Rivista di Estetica 34 (34):181-198 (2007)
The question whether semantics is a normative discipline can be formulated as a question about the meaning of the word “means”. If I assert, “The word ‘gatto’ in Italian means cat,” what have I done? The naturalist about meaning claims that I have asserted that a certain natural relation obtains between Italian speakers’ tokens of “gatto” and cats. Or at least, I have asserted something about the way Italian speakers use the word “gatto”, which way presumably has something to do with cats. The normativist claims, on the contrary, that what I have said is that in speaking Italian one ought to use the word “gatto” in a certain way, which way has something to do with cats. What I have done is endorse a certain proposal about how to use the word, which, if accepted, will have normative force.
|Keywords||No keywords specified (fix it)|
|Categories||categorize this paper)|
References found in this work BETA
No references found.
Citations of this work BETA
Neo-Pragmatist (Practice-Based) Theories of Meaning.Ronald Loeffler - 2009 - Philosophy Compass 4 (1):197-218.
Similar books and articles
Good Intentions and Bad Words.Frank C. Keil - 2001 - Behavioral and Brain Sciences 24 (6):1110-1111.
Semantic Naturalism and Normativity.Nenad Smokrović - 2002 - Croatian Journal of Philosophy 2 (1):71-81.
The Language of Word Meaning.Pierrette Bouillon & Federica Busa (eds.) - 2001 - Cambridge University Press.
The Illusion of Semantic Reference.Christopher Gauker - 2015 - In Andrea Bianchi (ed.), On Reference.

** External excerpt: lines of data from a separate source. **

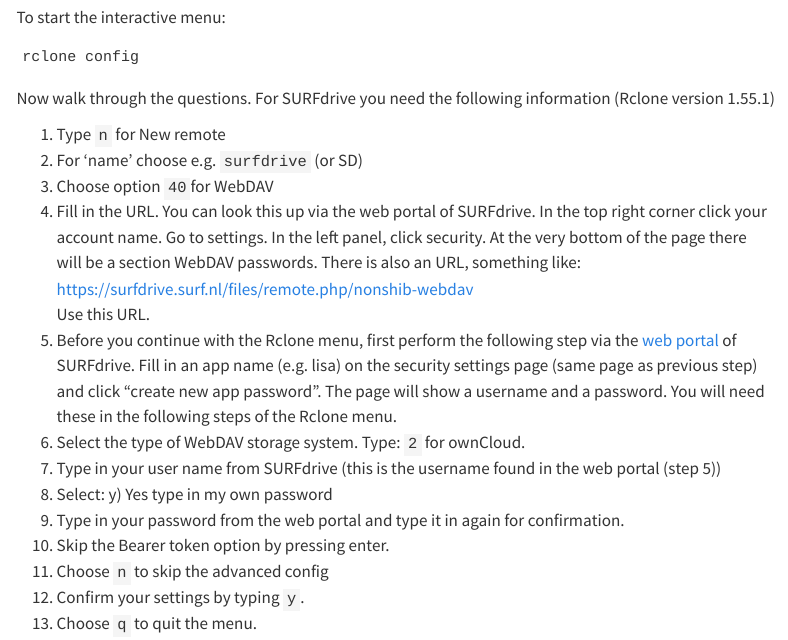
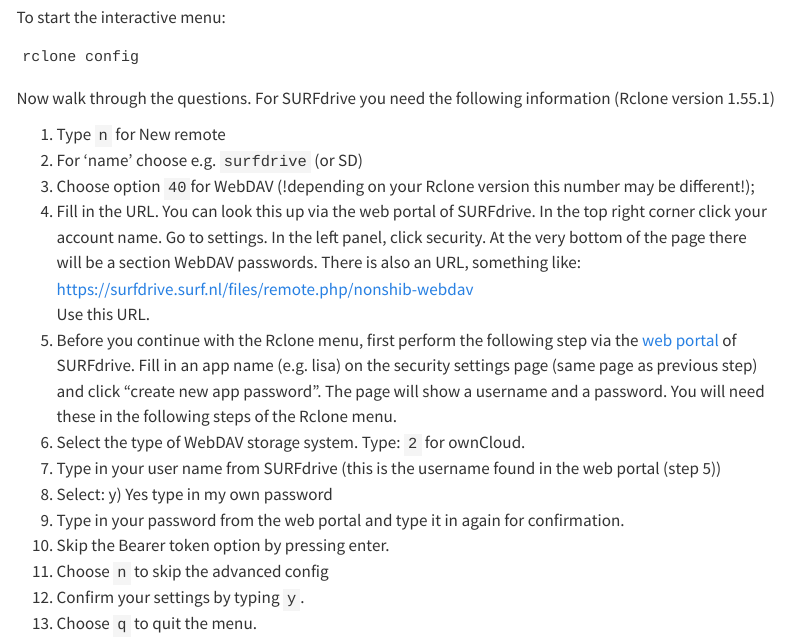
Before and after one commit to UtrechtUniversity/vre-docs, a Quarto document (docs/manuals/rclone-config.qmd): the page in a window 1100 px wide, from 320 px down. Rendered offline with R 4.5, knitr and Pandoc in place of Quarto, with nearby package versions; menus at the side of the page are left out.

Commit message:
Update rclone-config.qmd

```diff
--- a/docs/manuals/rclone-config.qmd
+++ b/docs/manuals/rclone-config.qmd
@@ -22,7 +22,7 @@
 
 1. Type `n` for New remote
 2. For 'name' choose e.g. `surfdrive` (or SD)
-3. Choose option `40`for WebDAV&#x20;
+3. Choose option `40`for WebDAV (!depending on your Rclone version this number may be different!);
 4. Fill in the URL. You can look this up via the web portal of SURFdrive. In the top right corner click your account name. Go to settings. In the left panel, click security. At the very bottom of the page there will be a section WebDAV passwords. There is also an URL, something like: [https://surfdrive.surf.nl/files/remote.php/nonshib-webdav](https://surfdrive.surf.nl/files/remote.php/nonshib-webdav)\
    &#x20;Use this URL.
 5. Before you continue with the Rclone menu, first perform the following step via the [web portal](https://surfdrive.surf.nl) of SURFdrive. Fill in an app name (e.g. lisa) on the security settings page (same page as previous step) and click “create new app password”. The page will show a username and a password. You will need these in the following steps of the Rclone menu.
```
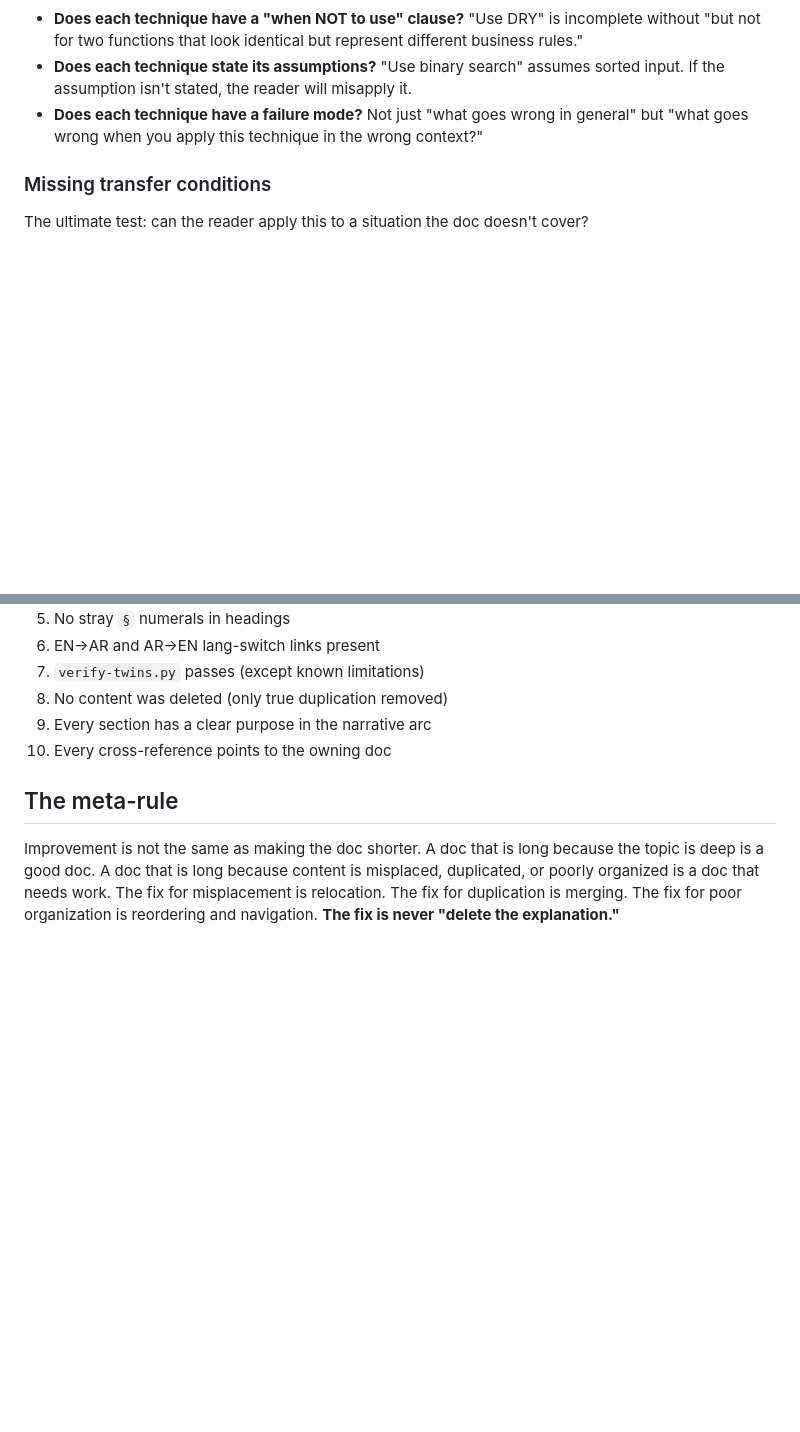
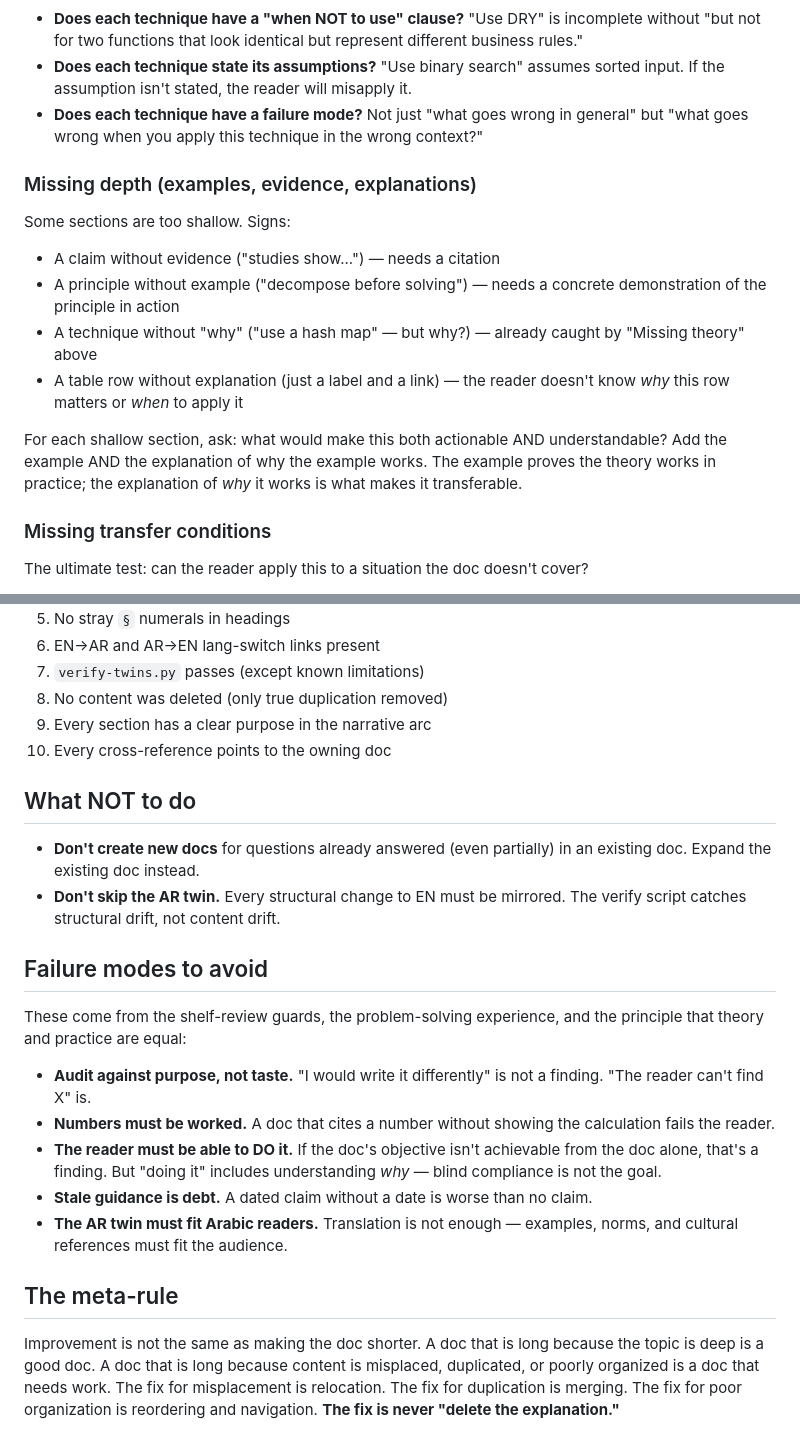
Before and after one commit to bedo22/Programming, a Markdown page: reference/Archive/doc-improvement-rules.md, 2 parts joined by grey strips. Rendered like a GitHub page; blank space fills up the shorter version.

Commit message:
Recover lost rules from doc-improvement-rules cleanup
Recovered from the v2→v3 dedup that went too far:
- "Missing depth" section: principle-without-example, table-row-without-explanation
  (unique checks not covered by "Missing theory" or "Missing transfer")
- Failure modes: "numbers must be worked", "reader must be able to DO it",
  "stale guidance is debt", "AR twin must fit Arabic readers"
- "What NOT to do": "don't create new docs for already-answered questions"
280→310 lines. Every rule earns its place.

🤖 Generated with Codebuff
Co-Authored-By: Codebuff <noreply@codebuff.com>

```diff
--- a/reference/Archive/doc-improvement-rules.md
+++ b/reference/Archive/doc-improvement-rules.md
@@ -189,6 +189,22 @@ Not every doc needs every section — but the absence should be deliberate.
   in general" but "what goes wrong when you apply this technique in the
   wrong context?"
 
+### Missing depth (examples, evidence, explanations)
+
+Some sections are too shallow. Signs:
+- A claim without evidence ("studies show...") — needs a citation
+- A principle without example ("decompose before solving") — needs a
+  concrete demonstration of the principle in action
+- A technique without "why" ("use a hash map" — but why?) — already
+  caught by "Missing theory" above
+- A table row without explanation (just a label and a link) — the reader
+  doesn't know *why* this row matters or *when* to apply it
+
+For each shallow section, ask: what would make this both actionable AND
+understandable? Add the example AND the explanation of why the example
+works. The example proves the theory works in practice; the explanation
+of *why* it works is what makes it transferable.
+
 ### Missing transfer conditions
 
 The ultimate test: can the reader apply this to a situation the doc
@@ -328,6 +344,30 @@ After all changes:
 9. Every section has a clear purpose in the narrative arc
 10. Every cross-reference points to the owning doc
 
+## What NOT to do
+
+- **Don't create new docs** for questions already answered (even partially)
+  in an existing doc. Expand the existing doc instead.
+- **Don't skip the AR twin.** Every structural change to EN must be mirrored.
+  The verify script catches structural drift, not content drift.
+
+## Failure modes to avoid
+
+These come from the shelf-review guards, the problem-solving experience,
+and the principle that theory and practice are equal:
+
+- **Audit against purpose, not taste.** "I would write it differently"
+  is not a finding. "The reader can't find X" is.
+- **Numbers must be worked.** A doc that cites a number without showing
+  the calculation fails the reader.
+- **The reader must be able to DO it.** If the doc's objective isn't
+  achievable from the doc alone, that's a finding. But "doing it" includes
+  understanding *why* — blind compliance is not the goal.
+- **Stale guidance is debt.** A dated claim without a date is worse
+  than no claim.
+- **The AR twin must fit Arabic readers.** Translation is not enough —
+  examples, norms, and cultural references must fit the audience.
+
 ## The meta-rule
 
 Improvement is not the same as making the doc shorter. A doc that is
```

Oxford University Press. pp. 11-39.
Words, Worlds, and Contexts: New Approaches in Word Semantics.Hans-Jürgen Eikmeyer & Hannes Rieser (eds.) - 1981 - W. De Gruyter.
Naturalism, Reduction and Normativity: Pressing From Below.John F. Post - 2006 - Philosophy and Phenomenological Research 73 (1):1–27.
Added to index2009-01-28
Total downloads122 ( #40,351 of 2,177,851 )
Recent downloads (6 months)1 ( #317,245 of 2,177,851 )
How can I increase my downloads?